The latter construction is important, largely designating the woman not as an independent subject of law, but one subservient to carrying that “innocent life” for the state. An evident hierarchy of exercising rights becomes all too clear, as characterised by Abbott’s next remark, which is the articulated Texan goal as protecting “innocent life, while ensuring the highest health and safety standards for women.”
Previous litigation on the subject in the state, including a decision by the federal District Court in Austin, found that a consequence of the rules would be to close clinics that did not operate within or in proximity to major city centres. Those not in or near Dallas, Houston and San Antonio, by way of example, would shut down, a considerable matter given the geographical area the size of Texas.

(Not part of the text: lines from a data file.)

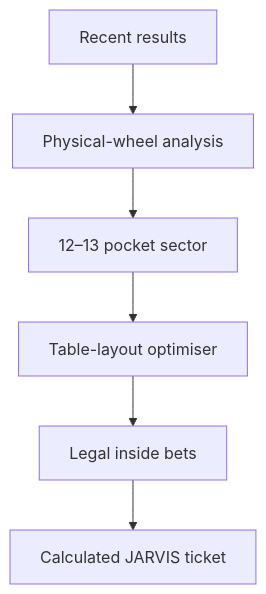
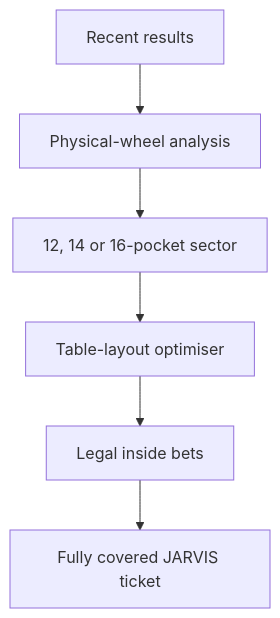
Before and after one commit to marcmonferrer/roulette-jarvis: the diagram in README.md, drawn with Mermaid. The commit also changed other lines of this file, not shown here.

Commit message:
Update sector sizes and automatic chip calculation

````diff
--- a/README.md
+++ b/README.md
@@ -49,8 +47,8 @@
 ```mermaid
 flowchart TD
     A["Recent results"] --> B["Physical-wheel analysis"]
-    B --> C["12–13 pocket sector"]
+    B --> C["12, 14 or 16-pocket sector"]
     C --> D["Table-layout optimiser"]
     D --> E["Legal inside bets"]
-    E --> F["Calculated JARVIS ticket"]
+    E --> F["Fully covered JARVIS ticket"]
 ```
````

The closure of facilities has not been a hypothetical matter. The state’s own records as of February 2016 indicate a reduction of 20 facilities offering abortion services, down from 39 in 2012.
The District Court also found other consequences: a doubling of the number of women of reproductive age living more than 50 miles from a clinic while those living more than 100 miles had increased by 150 percent. Similar privilege-access laws in other states have also had the effect of running down clinic facilities.
This was not all. Showing how polarisation on the benches has become something of a pre-programmed switch, three conservative judges went against the majority in what came down to a 5-3 ruling. It took Justice Anthony Kennedy’s swing vote to make the difference.
A dissenting Justice Samuel Alito preferred to focus on state autonomy, and its undue trammelling by a court that had ceased to be “neutral”. This has been the singular formula of US constitutional law since the early days of the Republic: the extent a Supreme Court can badger a state to abide by broader, federal rules.
The watchwords there are non-interference and neutrality, guided by rather sterile notions of procedural propriety. “When we decide cases on particularly controversial issues,” wrote Justice Alito, “we should take special care to apply settled procedural rules in a neutral manner.” Controversy, in short, should breed caution.
Justice Alito, jointed by Chief Justice John Roberts and Justice Clarence Thomas, resorted to bomb analogies of a rather severe sort. “Federal courts have no authority to carpet bomb state laws, knocking out provisions that are perfectly consistent with federal law, just because it would be too much bother to separate them from unconstitutional provisions.”
Conservative commentary on the subject similarly returns to the sacred grove of the objective reader (in itself, a fantasy) which would take issue with contriving constitutional rights from nothing. This, railed Kevin D. Williamson in The National Review, was a similar act of imagination contrived by Justice Harry Blackmun, the conjurer of dark magic that led to finding a constitutional right to abortion in Roe v Wade.
Williamson prefers to keep it simple. Ignore those astrologers who have legal qualifications, and instead focus on those “non-trivial number of” Americans who “would rather put their unborn children to death than be burdened with the responsibilities of parenthood, even if they are only short-live responsibilities.” Fire-breathing judgment comes easily to this form of Calvinist thinking.
Whole Woman’s Health v Hellerstedt shows otherwise, demonstrating the muscular assertiveness of the court as an arm of federal government that can transform as much as it impedes. For those on the side of the pro-abortion argument, the case was simple affirmation of an established rule. For conservatives, it was a satanic product of an intrusively legal imagination.
Dr. Binoy Kampmark was a Commonwealth Scholar at Selwyn College, Cambridge. He lectures at RMIT University, Melbourne. Email: firstname.lastname@example.org